But perhaps the most alarming elements in Everyday Stalinism are not the eerie similarities in both culture's struggle for self-determination, but the even more disconcerting similarities between the egregious policies of the Stalinist regime and the drifting policies and hawkish attitudes and impermeable elitism so characteristic of modern American politics. For this reason, perhaps more than any other, Sheila Fitzpatrick deserves the highest accolades for this outstanding academic portrait of an age not-quite-so gone by. Modern scholars and historians will find this an invaluable contribution to the subjects of revolution and liberalism for decades to come. Modern audiences in the west will find common ground with an old nemesis, on a profoundly personal level. And if two peoples separated by so much hyperbole can come to see each other as equals in a common struggle, a basis for fraternity and good will is possible. Each culture may learn from the other's mistakes and successes, but each must first concede that their struggles were not so different, nor were their intentions, and nor were their mistakes or shortcomings.
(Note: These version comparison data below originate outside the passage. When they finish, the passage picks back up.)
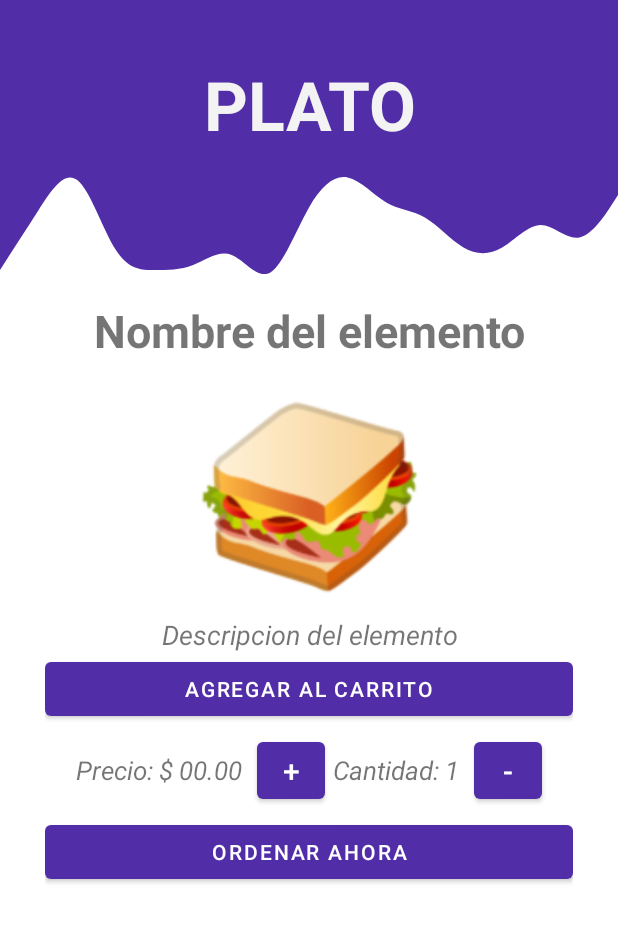
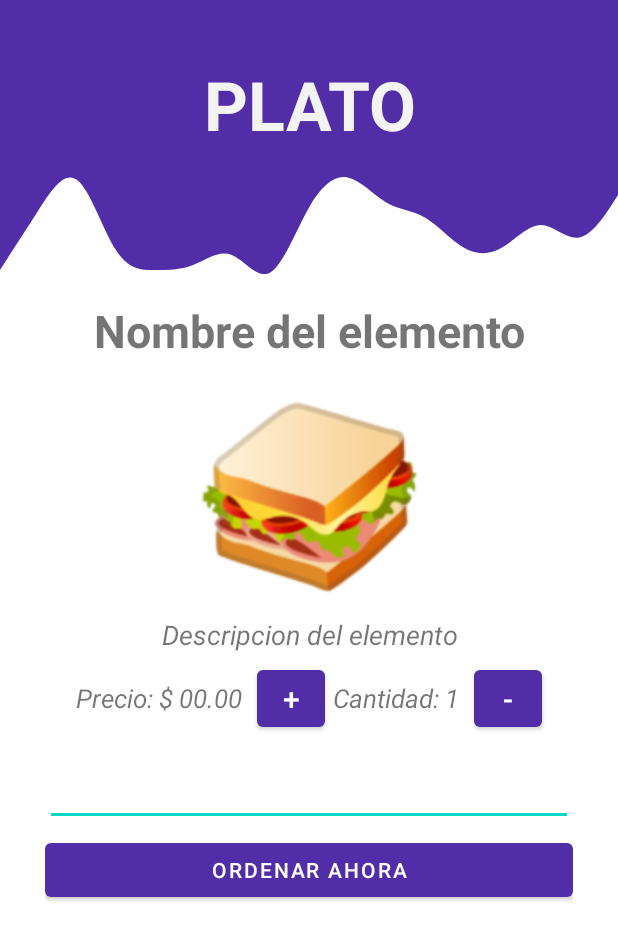
Before and after one commit to fran11sv/Grupo10DAM, an Android app: the layout activity_elemento_detallado.xml on its own in the app's theme, with its tools: preview values and no code run, on a phone screen of 412 x 824 dp. Shown: the top 940 px of the screen. Run offline under Robolectric (Android 15) with nearby library versions, the phone set to English and light mode, and no system bars.

```diff
--- a/app/src/main/res/layout/activity_elemento_detallado.xml
+++ b/app/src/main/res/layout/activity_elemento_detallado.xml
@@ -57,11 +57,6 @@
         android:gravity="center"
         android:textSize="18sp"
         android:text="@string/txtDescripcion"/>
-        <Button
-            android:layout_width="match_parent"
-            android:layout_height="wrap_content"
-            android:id="@+id/btnAgregar"
-            android:text="@string/btnAgregar"/>
         <LinearLayout
             android:layout_width="match_parent"
             android:layout_height="wrap_content"
@@ -105,11 +100,18 @@
                 android:layout_marginStart="10sp"
                 android:text="@string/btnResta"/>
         </LinearLayout>
+        <EditText
+            android:layout_width="match_parent"
+            android:layout_height="50sp"
+            android:layout_marginTop="10sp"
+            android:id="@+id/edtComentarioUsu"
+            android:inputType="text"/>
         <Button
-            android:id="@+id/btnComprar"
+            android:id="@+id/btnOrdenarPedido"
             android:layout_marginTop="5sp"
             android:layout_width="match_parent"
             android:layout_height="wrap_content"
-            android:text="@string/btnComprar"/>
+            android:text="@string/btnComprar"
+            android:onClick="realizarPedido"/>
     </LinearLayout>
 </LinearLayout>
```
Also changed, not shown: app/src/main/java/sv/edu/catolica/grupo10dam/ElementoDetallado.java (+101 -25 lines), app/src/main/java/sv/edu/catolica/grupo10dam/Login.java (+10 -1 lines).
A work like this is transformative and therefore exceedingly rare and of great worth. A fantastic read, and highly recommended!